in Social Media

The Mini Cooper Effect

Mini CooperEveryone loves Mini Coopers. Even among the most jaded consumers, you’ll be hard pressed to find someone who actively hates Minis. So it will come as little surprise to anyone that social sentiment surrounding the Mini Cooper will be overwhelmingly positive. That said, Mini is not the best-selling car. While everyone loves them and has glowing praise for the Mini, they account for just 0.5% of US auto sales.

What value then, do the comments of non-purchasers have when monitoring conversations? With several thousand followers on Twitter and a reasonable Klout score, I could be said to be somewhat influential—and I am highly positive toward Mini Cooper, yet I have no intention of purchasing one. Are my comments about Mini useful or merely interesting?

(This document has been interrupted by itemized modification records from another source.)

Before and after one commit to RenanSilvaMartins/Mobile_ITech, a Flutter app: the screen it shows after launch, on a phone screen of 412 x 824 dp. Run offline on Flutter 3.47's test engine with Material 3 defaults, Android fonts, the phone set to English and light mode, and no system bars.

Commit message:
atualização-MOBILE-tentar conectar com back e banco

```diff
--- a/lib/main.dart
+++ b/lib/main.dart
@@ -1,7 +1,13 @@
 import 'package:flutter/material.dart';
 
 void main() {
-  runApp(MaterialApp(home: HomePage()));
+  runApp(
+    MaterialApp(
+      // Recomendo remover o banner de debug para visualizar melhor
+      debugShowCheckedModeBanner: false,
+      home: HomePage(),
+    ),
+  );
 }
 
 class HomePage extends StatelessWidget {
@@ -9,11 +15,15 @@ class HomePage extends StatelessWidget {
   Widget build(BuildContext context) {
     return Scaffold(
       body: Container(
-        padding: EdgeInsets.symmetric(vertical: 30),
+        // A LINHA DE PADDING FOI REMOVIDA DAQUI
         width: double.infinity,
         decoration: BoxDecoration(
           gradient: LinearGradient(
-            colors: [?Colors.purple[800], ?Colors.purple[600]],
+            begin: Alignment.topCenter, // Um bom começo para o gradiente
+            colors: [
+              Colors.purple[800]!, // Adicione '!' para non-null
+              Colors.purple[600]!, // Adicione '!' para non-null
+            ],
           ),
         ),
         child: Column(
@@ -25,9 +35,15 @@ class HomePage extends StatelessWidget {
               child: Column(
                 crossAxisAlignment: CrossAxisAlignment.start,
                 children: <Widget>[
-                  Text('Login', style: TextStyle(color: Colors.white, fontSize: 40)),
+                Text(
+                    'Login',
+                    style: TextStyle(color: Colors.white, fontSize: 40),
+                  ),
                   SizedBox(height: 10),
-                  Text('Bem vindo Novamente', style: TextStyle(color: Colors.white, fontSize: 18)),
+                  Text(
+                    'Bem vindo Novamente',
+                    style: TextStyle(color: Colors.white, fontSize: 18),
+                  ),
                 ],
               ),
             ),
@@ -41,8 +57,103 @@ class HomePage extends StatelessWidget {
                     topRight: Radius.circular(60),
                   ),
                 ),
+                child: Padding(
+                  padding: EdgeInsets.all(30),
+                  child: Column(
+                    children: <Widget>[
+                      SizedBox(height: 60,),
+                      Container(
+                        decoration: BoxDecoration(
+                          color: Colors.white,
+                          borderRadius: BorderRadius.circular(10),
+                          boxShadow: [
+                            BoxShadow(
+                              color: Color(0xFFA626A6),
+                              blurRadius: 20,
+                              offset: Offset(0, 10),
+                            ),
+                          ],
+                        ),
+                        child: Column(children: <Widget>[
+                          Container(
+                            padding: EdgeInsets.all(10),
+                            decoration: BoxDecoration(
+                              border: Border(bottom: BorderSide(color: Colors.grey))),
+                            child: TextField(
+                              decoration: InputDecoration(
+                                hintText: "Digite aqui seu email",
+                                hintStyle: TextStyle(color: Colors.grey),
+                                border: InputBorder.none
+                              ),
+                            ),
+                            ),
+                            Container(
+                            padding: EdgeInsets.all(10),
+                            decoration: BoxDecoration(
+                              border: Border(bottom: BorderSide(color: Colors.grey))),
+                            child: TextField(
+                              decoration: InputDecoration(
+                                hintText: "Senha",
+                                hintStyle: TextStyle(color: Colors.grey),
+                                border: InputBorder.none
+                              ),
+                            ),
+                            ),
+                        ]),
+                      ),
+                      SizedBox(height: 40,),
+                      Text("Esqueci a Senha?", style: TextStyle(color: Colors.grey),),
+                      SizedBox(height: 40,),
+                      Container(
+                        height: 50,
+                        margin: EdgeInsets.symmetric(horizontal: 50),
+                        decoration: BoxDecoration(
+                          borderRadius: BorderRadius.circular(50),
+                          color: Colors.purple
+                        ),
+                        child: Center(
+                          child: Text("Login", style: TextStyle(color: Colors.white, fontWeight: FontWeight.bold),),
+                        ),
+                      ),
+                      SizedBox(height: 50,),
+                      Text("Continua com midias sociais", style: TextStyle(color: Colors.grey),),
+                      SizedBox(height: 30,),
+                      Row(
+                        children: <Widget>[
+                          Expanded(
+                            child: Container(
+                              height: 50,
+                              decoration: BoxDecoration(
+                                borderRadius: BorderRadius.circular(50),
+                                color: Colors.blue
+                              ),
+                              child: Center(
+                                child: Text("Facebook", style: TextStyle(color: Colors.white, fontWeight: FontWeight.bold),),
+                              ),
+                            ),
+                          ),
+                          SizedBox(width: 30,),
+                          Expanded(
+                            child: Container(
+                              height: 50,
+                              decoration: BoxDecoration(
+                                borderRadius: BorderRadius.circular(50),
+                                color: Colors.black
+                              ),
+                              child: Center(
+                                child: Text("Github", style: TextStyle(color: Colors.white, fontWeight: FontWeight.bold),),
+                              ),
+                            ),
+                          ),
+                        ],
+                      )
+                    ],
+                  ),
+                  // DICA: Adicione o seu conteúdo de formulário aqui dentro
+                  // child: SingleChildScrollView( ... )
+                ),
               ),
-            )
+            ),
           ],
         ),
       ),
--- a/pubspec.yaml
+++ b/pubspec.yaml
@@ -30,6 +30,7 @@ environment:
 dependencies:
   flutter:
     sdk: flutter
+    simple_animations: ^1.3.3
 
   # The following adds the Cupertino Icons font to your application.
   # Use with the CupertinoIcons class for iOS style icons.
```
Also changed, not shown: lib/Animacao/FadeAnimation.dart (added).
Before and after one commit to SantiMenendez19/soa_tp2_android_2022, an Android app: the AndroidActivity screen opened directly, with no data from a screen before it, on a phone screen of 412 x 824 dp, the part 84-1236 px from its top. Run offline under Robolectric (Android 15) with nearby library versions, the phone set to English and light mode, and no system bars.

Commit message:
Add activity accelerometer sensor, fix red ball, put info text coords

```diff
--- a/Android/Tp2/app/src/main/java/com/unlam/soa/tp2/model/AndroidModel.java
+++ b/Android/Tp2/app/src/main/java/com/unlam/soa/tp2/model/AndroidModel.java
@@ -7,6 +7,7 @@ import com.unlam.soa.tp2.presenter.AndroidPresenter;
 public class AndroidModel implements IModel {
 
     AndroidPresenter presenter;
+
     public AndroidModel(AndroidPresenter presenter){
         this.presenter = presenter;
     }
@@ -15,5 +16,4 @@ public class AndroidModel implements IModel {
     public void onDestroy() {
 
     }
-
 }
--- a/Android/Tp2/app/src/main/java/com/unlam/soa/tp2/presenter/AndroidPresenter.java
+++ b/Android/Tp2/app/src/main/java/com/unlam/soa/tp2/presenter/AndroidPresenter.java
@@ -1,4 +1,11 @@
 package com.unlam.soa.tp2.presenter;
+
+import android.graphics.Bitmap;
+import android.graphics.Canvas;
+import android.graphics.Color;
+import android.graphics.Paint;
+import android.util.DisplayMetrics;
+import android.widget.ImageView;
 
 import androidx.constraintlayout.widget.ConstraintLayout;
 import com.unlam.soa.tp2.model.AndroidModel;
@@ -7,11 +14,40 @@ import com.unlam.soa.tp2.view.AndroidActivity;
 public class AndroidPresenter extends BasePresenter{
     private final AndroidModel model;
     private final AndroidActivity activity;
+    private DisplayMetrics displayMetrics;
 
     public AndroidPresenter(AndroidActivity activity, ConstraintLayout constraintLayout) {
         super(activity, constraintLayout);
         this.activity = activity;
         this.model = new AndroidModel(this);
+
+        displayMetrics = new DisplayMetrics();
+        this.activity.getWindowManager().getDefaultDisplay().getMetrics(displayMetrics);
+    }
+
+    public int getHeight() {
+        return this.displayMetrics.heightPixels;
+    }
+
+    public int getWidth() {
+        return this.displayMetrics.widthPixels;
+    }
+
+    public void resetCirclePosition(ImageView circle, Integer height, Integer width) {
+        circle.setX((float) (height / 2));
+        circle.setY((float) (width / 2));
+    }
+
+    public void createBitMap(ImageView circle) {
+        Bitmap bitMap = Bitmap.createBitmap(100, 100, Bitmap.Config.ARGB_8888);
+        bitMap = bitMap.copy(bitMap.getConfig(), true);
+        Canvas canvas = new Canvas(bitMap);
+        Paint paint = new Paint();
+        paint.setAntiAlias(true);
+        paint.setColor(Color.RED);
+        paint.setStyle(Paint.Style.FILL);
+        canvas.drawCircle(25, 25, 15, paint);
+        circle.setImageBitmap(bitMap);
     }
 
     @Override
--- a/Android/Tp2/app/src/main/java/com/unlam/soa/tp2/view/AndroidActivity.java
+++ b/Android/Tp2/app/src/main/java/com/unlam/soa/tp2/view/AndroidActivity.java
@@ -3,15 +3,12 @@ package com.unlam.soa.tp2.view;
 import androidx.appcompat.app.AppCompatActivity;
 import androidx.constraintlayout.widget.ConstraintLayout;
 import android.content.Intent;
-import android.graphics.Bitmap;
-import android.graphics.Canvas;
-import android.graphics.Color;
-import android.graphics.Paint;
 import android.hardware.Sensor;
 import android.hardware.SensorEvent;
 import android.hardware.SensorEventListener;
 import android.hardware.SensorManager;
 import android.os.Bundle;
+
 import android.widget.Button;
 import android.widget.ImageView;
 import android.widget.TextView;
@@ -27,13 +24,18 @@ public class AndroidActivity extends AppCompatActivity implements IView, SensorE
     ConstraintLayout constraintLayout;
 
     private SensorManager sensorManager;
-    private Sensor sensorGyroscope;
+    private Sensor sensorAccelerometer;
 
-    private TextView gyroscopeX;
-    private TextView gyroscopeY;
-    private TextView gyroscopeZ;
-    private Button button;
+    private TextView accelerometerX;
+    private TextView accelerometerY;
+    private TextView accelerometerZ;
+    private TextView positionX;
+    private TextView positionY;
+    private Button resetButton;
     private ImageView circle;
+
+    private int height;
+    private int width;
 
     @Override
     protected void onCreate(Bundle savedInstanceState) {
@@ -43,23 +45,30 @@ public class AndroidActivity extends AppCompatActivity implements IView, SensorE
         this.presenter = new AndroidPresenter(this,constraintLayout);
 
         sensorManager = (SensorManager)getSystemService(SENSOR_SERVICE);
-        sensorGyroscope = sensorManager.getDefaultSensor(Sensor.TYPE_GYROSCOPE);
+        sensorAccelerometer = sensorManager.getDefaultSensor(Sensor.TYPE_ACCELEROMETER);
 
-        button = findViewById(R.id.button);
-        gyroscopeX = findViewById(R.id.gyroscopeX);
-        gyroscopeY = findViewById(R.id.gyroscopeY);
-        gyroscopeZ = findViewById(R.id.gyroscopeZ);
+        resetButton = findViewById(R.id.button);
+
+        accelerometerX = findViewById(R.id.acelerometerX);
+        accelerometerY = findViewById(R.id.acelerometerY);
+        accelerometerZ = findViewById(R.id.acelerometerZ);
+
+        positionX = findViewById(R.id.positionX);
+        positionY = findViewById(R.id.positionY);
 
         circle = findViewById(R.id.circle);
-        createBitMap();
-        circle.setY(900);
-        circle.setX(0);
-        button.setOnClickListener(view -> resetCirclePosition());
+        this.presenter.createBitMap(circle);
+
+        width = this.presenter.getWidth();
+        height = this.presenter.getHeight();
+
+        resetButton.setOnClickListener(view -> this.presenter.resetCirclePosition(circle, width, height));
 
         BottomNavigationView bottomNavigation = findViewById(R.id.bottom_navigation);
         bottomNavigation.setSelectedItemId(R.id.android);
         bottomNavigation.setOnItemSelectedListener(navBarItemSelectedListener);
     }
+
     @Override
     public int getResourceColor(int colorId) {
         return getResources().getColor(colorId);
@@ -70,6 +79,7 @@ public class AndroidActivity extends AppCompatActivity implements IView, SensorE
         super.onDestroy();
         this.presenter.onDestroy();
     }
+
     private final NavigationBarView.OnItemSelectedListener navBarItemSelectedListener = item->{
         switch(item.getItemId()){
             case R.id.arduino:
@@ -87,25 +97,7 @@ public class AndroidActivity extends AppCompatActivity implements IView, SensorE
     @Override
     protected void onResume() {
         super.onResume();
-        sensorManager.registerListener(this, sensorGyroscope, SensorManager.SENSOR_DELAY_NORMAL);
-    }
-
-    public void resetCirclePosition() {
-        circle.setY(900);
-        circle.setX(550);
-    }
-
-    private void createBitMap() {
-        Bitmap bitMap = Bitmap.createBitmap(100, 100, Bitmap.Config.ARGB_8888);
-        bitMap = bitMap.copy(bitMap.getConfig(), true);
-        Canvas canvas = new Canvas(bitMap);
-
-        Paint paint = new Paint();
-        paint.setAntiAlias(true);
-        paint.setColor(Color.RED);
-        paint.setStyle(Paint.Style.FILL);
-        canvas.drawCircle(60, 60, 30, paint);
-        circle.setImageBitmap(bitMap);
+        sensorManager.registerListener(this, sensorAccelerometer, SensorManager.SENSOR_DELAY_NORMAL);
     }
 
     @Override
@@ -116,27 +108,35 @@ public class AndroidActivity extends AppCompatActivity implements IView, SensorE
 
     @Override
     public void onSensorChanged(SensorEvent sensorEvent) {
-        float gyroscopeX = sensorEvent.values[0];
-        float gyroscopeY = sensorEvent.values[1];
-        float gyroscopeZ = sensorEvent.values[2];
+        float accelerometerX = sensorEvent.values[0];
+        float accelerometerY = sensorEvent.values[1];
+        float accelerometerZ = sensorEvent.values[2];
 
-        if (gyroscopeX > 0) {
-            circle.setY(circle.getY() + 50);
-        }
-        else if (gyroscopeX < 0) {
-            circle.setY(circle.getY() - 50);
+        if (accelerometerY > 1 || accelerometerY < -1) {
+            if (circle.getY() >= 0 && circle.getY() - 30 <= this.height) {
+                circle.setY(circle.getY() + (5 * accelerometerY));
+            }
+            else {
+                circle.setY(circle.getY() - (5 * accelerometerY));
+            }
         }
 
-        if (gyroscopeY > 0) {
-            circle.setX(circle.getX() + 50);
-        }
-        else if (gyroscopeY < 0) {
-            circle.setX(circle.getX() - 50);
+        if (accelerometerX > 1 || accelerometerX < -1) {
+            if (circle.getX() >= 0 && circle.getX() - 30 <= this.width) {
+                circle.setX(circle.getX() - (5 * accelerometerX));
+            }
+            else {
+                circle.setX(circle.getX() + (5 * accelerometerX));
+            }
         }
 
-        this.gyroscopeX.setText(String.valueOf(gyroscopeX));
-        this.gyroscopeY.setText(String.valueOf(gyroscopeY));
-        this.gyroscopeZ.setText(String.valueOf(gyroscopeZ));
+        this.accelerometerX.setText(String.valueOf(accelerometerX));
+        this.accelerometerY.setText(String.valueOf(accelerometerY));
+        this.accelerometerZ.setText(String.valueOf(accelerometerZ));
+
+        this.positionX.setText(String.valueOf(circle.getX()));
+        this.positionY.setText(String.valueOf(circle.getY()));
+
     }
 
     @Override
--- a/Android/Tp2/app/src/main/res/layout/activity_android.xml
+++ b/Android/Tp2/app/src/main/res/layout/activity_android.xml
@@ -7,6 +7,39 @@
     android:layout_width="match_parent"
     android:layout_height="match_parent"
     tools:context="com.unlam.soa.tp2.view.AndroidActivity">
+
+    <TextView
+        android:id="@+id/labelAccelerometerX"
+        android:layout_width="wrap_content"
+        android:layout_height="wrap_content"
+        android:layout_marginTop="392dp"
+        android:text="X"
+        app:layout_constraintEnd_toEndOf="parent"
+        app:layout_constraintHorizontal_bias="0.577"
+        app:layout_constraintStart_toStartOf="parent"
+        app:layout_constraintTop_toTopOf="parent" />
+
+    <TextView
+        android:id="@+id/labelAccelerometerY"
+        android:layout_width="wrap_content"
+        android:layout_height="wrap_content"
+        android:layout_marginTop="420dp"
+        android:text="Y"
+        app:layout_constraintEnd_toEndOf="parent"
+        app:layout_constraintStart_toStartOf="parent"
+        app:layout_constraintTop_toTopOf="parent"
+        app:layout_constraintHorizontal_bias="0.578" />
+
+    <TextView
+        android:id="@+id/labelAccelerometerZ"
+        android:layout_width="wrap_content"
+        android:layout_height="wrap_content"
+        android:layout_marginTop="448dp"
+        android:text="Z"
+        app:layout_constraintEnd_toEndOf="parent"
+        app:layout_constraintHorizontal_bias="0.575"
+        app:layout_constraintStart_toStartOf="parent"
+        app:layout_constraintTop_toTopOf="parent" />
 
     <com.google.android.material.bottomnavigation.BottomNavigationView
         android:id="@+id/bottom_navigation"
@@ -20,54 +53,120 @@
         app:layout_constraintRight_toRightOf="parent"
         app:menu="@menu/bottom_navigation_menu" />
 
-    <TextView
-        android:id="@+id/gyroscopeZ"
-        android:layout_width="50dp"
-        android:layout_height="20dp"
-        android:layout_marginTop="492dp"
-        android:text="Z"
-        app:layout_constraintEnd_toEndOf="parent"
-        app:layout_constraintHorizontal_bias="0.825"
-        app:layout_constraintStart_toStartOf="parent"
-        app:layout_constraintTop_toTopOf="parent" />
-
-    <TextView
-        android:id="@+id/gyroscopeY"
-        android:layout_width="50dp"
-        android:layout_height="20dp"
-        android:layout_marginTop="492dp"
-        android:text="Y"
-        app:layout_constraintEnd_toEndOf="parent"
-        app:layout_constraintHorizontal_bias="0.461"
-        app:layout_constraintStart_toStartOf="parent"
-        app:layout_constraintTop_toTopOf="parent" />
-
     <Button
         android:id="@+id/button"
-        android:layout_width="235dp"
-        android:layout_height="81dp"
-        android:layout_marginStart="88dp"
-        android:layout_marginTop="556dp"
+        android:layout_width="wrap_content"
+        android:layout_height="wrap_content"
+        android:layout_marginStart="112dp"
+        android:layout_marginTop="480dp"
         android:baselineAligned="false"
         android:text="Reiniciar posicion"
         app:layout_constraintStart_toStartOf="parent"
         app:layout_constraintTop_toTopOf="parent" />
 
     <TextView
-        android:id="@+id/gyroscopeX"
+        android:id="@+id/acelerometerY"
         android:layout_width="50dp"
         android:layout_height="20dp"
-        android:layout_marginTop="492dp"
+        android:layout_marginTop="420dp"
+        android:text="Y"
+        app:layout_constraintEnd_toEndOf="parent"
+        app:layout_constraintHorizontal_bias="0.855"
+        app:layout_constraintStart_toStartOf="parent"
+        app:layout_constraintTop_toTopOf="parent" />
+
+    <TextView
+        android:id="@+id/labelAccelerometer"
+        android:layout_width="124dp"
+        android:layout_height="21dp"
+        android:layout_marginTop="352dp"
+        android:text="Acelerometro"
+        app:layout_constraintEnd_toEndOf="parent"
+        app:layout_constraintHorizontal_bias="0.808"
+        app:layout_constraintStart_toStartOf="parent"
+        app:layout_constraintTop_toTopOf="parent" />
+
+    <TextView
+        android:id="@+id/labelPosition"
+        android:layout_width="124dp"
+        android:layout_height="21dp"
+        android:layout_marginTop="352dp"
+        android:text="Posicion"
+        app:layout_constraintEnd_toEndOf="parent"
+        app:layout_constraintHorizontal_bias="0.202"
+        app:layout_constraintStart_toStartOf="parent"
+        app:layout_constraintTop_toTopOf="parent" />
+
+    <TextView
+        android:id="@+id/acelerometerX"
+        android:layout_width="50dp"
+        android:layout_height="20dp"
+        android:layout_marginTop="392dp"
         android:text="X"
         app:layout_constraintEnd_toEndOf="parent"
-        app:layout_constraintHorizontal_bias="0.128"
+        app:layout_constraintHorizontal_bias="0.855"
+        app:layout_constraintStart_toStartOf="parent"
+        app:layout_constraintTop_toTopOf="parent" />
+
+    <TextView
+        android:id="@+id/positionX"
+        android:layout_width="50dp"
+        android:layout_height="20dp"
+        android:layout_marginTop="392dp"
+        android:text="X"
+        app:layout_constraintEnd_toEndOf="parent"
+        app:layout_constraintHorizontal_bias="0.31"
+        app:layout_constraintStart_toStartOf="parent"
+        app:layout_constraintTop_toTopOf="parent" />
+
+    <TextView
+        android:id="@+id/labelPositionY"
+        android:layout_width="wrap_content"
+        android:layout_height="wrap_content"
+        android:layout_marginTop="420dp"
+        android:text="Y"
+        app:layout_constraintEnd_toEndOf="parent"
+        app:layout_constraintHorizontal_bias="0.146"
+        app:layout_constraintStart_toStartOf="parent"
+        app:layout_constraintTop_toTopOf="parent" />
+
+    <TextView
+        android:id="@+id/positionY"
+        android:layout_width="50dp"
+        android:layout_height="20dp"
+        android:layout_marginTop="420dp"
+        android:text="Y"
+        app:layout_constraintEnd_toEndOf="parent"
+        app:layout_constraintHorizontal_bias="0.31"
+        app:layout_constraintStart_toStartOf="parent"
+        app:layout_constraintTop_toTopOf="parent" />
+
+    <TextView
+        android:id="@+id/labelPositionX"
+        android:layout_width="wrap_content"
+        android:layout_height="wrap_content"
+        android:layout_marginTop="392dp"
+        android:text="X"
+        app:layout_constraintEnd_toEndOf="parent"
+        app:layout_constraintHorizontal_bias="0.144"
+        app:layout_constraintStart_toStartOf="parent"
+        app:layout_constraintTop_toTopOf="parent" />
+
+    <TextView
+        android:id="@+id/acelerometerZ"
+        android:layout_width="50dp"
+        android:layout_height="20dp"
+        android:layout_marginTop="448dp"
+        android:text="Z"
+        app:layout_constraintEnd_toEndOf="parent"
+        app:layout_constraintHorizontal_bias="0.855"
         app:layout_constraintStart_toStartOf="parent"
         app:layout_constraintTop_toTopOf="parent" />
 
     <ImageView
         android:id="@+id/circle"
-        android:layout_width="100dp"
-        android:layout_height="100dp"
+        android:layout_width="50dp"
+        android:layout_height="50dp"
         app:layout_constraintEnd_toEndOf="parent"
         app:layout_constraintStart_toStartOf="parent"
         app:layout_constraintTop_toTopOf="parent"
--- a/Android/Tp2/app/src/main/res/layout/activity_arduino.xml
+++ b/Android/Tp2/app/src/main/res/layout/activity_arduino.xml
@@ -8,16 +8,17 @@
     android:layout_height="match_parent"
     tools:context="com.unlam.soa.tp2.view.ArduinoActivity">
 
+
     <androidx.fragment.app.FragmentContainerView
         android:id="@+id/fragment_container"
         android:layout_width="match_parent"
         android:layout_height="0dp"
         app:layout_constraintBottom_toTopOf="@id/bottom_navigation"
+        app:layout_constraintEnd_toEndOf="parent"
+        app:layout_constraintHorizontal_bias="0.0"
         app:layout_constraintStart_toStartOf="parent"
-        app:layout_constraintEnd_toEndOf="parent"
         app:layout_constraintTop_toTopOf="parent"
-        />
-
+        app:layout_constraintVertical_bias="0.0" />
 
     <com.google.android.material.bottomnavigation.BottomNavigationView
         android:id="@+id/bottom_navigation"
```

In my opinion, these comments are interesting in the aggregate, but useless when determining ROI or intent to purchase. The Mini Cooper Effect is a phrase I coined a while back to describe this phenomenon in conversational monitoring. Tools like Radian6 and Sysomos compile tens of thousands of these comments on a local, national and global scale, but it takes a skilled, patient analyst to sift through them for the gems. No matter how good your keyword set is, or how many parameters you filter by, you won’t get over the Mini Cooper Effect of interesting but useless comments. [DISCLAIMER: Campbell Ewald is a customer of both Radian6 and Sysomos]

Recently, I received a call from Barb Morgen at ValueVine to discuss their new Connect tool. It too monitors social conversations, but with a distinct and important twist: conversational monitoring is targeted to the building level. As I am to understand it, a client enters the addresses of all their retail locations. Connect then pulls conversations about and within those buildings and only there. If consumers check in to that location using Foursquare, Loopt, Gowalla, etc., their comments are only counted if they include a comment. Comments on other platforms about those locations are also counted, but not general comments. Only comments from consumers who have entered these locations will be tallied. The Mini Cooper Effect is effectively nullified.

I have not tried this tool (yet), but it gives me hope that (at least some of) the limitations of social media monitoring can be addressed in the coming year by new technologies like this. What are your thoughts? Have you tried Connect? How does it compare to other tools?

Photo CC 2007 The Pug Father